▸ What needs to be done
Restate the data below word for word. Skip any images it contains.

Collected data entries
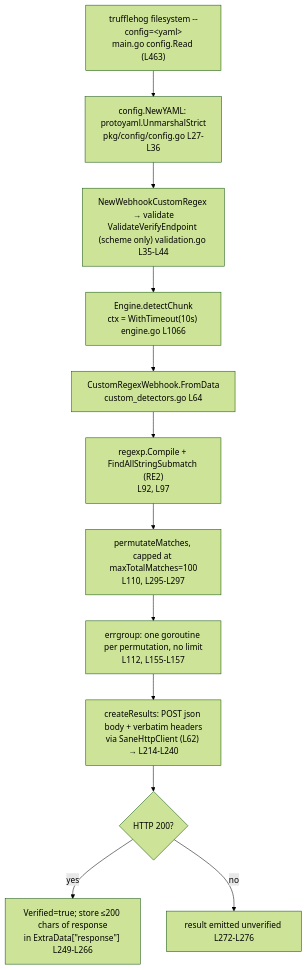
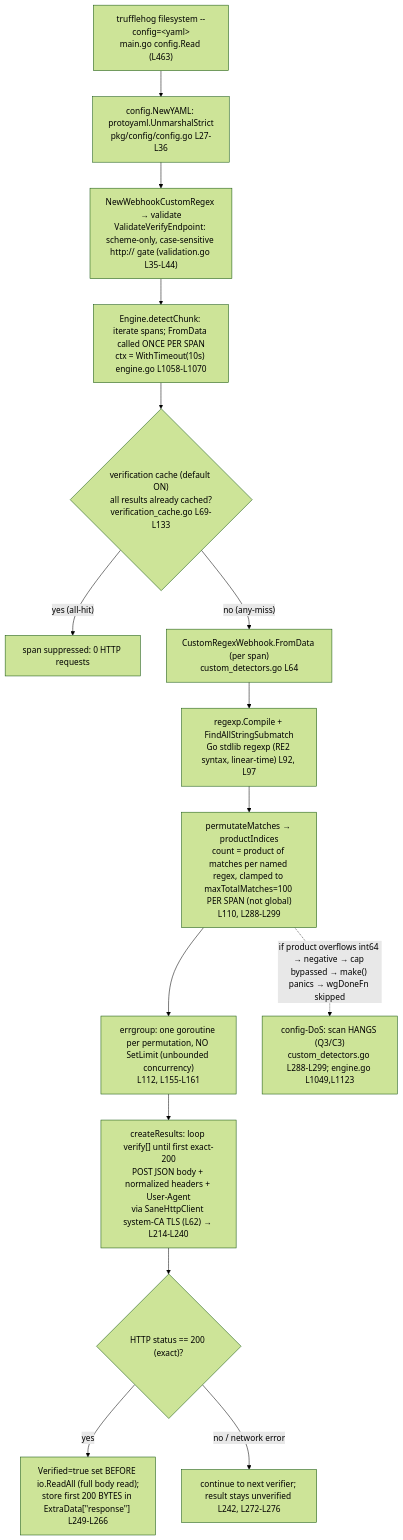
The diagram in blitzy/documentation/trufflehog_e42153d44a5e.md (blitzy-research/trufflehog), drawn with Mermaid (forest theme) before and after one commit. The commit also changed other lines of this file, not shown here.

````diff
--- a/blitzy/documentation/trufflehog_e42153d44a5e.md
+++ b/blitzy/documentation/trufflehog_e42153d44a5e.md
@@ -28,14 +33,17 @@
 ```mermaid
 flowchart TD
     A["trufflehog filesystem --config=&lt;yaml&gt;<br/>main.go config.Read (L463)"] --> B["config.NewYAML: protoyaml.UnmarshalStrict<br/>pkg/config/config.go L27-L36"]
-    B --> C["NewWebhookCustomRegex → validate<br/>ValidateVerifyEndpoint (scheme only) validation.go L35-L44"]
-    C --> D["Engine.detectChunk<br/>ctx = WithTimeout(10s) engine.go L1066"]
-    D --> E["CustomRegexWebhook.FromData<br/>custom_detectors.go L64"]
-    E --> F["regexp.Compile + FindAllStringSubmatch (RE2)<br/>L92, L97"]
-    F --> G["permutateMatches, capped at maxTotalMatches=100<br/>L110, L295-L297"]
-    G --> H["errgroup: one goroutine per permutation, no limit<br/>L112, L155-L157"]
-    H --> I["createResults: POST json body + verbatim headers<br/>via SaneHttpClient (L62) → L214-L240"]
-    I --> J{"HTTP 200?"}
-    J -->|yes| K["Verified=true; store ≤200 chars of response<br/>in ExtraData[&quot;response&quot;] L249-L266"]
-    J -->|no| L["result emitted unverified L272-L276"]
+    B --> C["NewWebhookCustomRegex → validate<br/>ValidateVerifyEndpoint: scheme-only, case-sensitive http:// gate (validation.go L35-L44)"]
+    C --> D["Engine.detectChunk: iterate spans; FromData called ONCE PER SPAN<br/>ctx = WithTimeout(10s) engine.go L1058-L1070"]
+    D --> CACHE{"verification cache (default ON)<br/>all results already cached?<br/>verification_cache.go L69-L133"}
+    CACHE -->|"yes (all-hit)"| SUPP["span suppressed: 0 HTTP requests"]
+    CACHE -->|"no (any-miss)"| E["CustomRegexWebhook.FromData (per span)<br/>custom_detectors.go L64"]
+    E --> F["regexp.Compile + FindAllStringSubmatch<br/>Go stdlib regexp (RE2 syntax, linear-time) L92, L97"]
+    F --> G["permutateMatches → productIndices<br/>count = product of matches per named regex, clamped to maxTotalMatches=100 PER SPAN (not global)<br/>L110, L288-L299"]
+    G --> H["errgroup: one goroutine per permutation, NO SetLimit (unbounded concurrency)<br/>L112, L155-L161"]
+    H --> I["createResults: loop verify[] until first exact-200<br/>POST JSON body + normalized headers + User-Agent<br/>via SaneHttpClient system-CA TLS (L62) → L214-L240"]
+    I --> J{"HTTP status == 200 (exact)?"}
+    J -->|"yes"| K["Verified=true set BEFORE io.ReadAll (full body read);<br/>store first 200 BYTES in ExtraData[&quot;response&quot;] L249-L266"]
+    J -->|"no / network error"| L["continue to next verifier; result stays unverified L242, L272-L276"]
+    G -.->|"if product overflows int64 → negative → cap bypassed → make() panics → wgDoneFn skipped"| X["config-DoS: scan HANGS (Q3/C3)<br/>custom_detectors.go L288-L299; engine.go L1049,L1123"]
 ```
````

▸ Answer for the task
The diagram in blitzy/documentation/trufflehog_e42153d44a5e.md (blitzy-research/trufflehog), drawn with Mermaid (forest theme) before and after one commit. The commit also changed other lines of this file, not shown here.

````diff
--- a/blitzy/documentation/trufflehog_e42153d44a5e.md
+++ b/blitzy/documentation/trufflehog_e42153d44a5e.md
@@ -28,14 +33,17 @@
 ```mermaid
 flowchart TD
     A["trufflehog filesystem --config=&lt;yaml&gt;<br/>main.go config.Read (L463)"] --> B["config.NewYAML: protoyaml.UnmarshalStrict<br/>pkg/config/config.go L27-L36"]
-    B --> C["NewWebhookCustomRegex → validate<br/>ValidateVerifyEndpoint (scheme only) validation.go L35-L44"]
-    C --> D["Engine.detectChunk<br/>ctx = WithTimeout(10s) engine.go L1066"]
-    D --> E["CustomRegexWebhook.FromData<br/>custom_detectors.go L64"]
-    E --> F["regexp.Compile + FindAllStringSubmatch (RE2)<br/>L92, L97"]
-    F --> G["permutateMatches, capped at maxTotalMatches=100<br/>L110, L295-L297"]
-    G --> H["errgroup: one goroutine per permutation, no limit<br/>L112, L155-L157"]
-    H --> I["createResults: POST json body + verbatim headers<br/>via SaneHttpClient (L62) → L214-L240"]
-    I --> J{"HTTP 200?"}
-    J -->|yes| K["Verified=true; store ≤200 chars of response<br/>in ExtraData[&quot;response&quot;] L249-L266"]
-    J -->|no| L["result emitted unverified L272-L276"]
+    B --> C["NewWebhookCustomRegex → validate<br/>ValidateVerifyEndpoint: scheme-only, case-sensitive http:// gate (validation.go L35-L44)"]
+    C --> D["Engine.detectChunk: iterate spans; FromData called ONCE PER SPAN<br/>ctx = WithTimeout(10s) engine.go L1058-L1070"]
+    D --> CACHE{"verification cache (default ON)<br/>all results already cached?<br/>verification_cache.go L69-L133"}
+    CACHE -->|"yes (all-hit)"| SUPP["span suppressed: 0 HTTP requests"]
+    CACHE -->|"no (any-miss)"| E["CustomRegexWebhook.FromData (per span)<br/>custom_detectors.go L64"]
+    E --> F["regexp.Compile + FindAllStringSubmatch<br/>Go stdlib regexp (RE2 syntax, linear-time) L92, L97"]
+    F --> G["permutateMatches → productIndices<br/>count = product of matches per named regex, clamped to maxTotalMatches=100 PER SPAN (not global)<br/>L110, L288-L299"]
+    G --> H["errgroup: one goroutine per permutation, NO SetLimit (unbounded concurrency)<br/>L112, L155-L161"]
+    H --> I["createResults: loop verify[] until first exact-200<br/>POST JSON body + normalized headers + User-Agent<br/>via SaneHttpClient system-CA TLS (L62) → L214-L240"]
+    I --> J{"HTTP status == 200 (exact)?"}
+    J -->|"yes"| K["Verified=true set BEFORE io.ReadAll (full body read);<br/>store first 200 BYTES in ExtraData[&quot;response&quot;] L249-L266"]
+    J -->|"no / network error"| L["continue to next verifier; result stays unverified L242, L272-L276"]
+    G -.->|"if product overflows int64 → negative → cap bypassed → make() panics → wgDoneFn skipped"| X["config-DoS: scan HANGS (Q3/C3)<br/>custom_detectors.go L288-L299; engine.go L1049,L1123"]
 ```
````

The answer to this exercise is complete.